The original was a delight, with tongue-planted-firmly-in-cheek from start to finish, well made with all the vampire attractions gleefully on display and with Roddy McDowall's over-the-top campiness as an actor who hunts vampires.
Director Gillespie, most of the time, maintains the tongue-in-cheek campiness as well, and he is supported by a strong cast. The point is, there's really no need to remake a film that still stands as satisfyingly entertaining as the original.
The story's pretty much the same: nice, likable Charley (Anton Yelchin) lives next door to newcomer affable Jerry (Colin Farrell), who turns out to be a bona fide vampire, though at first no one realizes it. Jerry's a nondescript, beefy fellow who only goes out at night (but, hey, it's Vegas); gradually his true identity is discovered by Charley & geeky buddy Ed, and from then on it's a cat/mouse game between Jerry and everyone else in the neighborhood, with our hero aided by phony vampire hunter Peter (David Tennant replacing McDowall in a less inspired role) to the final CGI obligatory clash.
There's one inspired difference: these vampires don't just turn to green goo & dust; they explode like fireworks. And there are plenty of them.

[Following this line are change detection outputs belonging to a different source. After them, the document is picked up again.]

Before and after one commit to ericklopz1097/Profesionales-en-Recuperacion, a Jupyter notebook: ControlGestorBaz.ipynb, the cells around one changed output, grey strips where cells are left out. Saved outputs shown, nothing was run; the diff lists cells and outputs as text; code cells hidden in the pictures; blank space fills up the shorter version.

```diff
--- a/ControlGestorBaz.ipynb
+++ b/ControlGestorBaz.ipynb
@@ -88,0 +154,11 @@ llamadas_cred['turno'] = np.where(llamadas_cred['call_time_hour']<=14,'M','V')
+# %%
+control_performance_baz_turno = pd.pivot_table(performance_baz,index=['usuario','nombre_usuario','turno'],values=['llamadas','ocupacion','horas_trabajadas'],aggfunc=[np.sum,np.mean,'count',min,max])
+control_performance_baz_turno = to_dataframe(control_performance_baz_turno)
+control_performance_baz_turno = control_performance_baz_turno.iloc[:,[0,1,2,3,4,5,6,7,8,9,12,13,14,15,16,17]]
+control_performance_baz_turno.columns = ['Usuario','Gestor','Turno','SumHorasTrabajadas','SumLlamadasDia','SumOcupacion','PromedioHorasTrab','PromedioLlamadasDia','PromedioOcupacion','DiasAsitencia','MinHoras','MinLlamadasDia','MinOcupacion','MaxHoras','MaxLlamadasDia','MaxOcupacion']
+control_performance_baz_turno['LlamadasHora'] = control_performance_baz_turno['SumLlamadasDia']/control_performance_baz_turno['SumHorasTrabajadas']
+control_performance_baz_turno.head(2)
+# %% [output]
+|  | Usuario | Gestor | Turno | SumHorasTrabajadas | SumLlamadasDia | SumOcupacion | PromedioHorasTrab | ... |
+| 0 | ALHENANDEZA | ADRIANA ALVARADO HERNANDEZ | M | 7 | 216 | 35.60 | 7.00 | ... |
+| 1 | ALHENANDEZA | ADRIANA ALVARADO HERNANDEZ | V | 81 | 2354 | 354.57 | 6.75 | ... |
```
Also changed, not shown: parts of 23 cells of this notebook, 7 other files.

Gillespie handles the action & comedy smoothly, and stays out of the way with his cast, allowing them to have a ball pretty much on their own. The 106-minutes zip by well, but it seems to suggest that by now there's no originality left in Tinsel Town. (Grade: B-)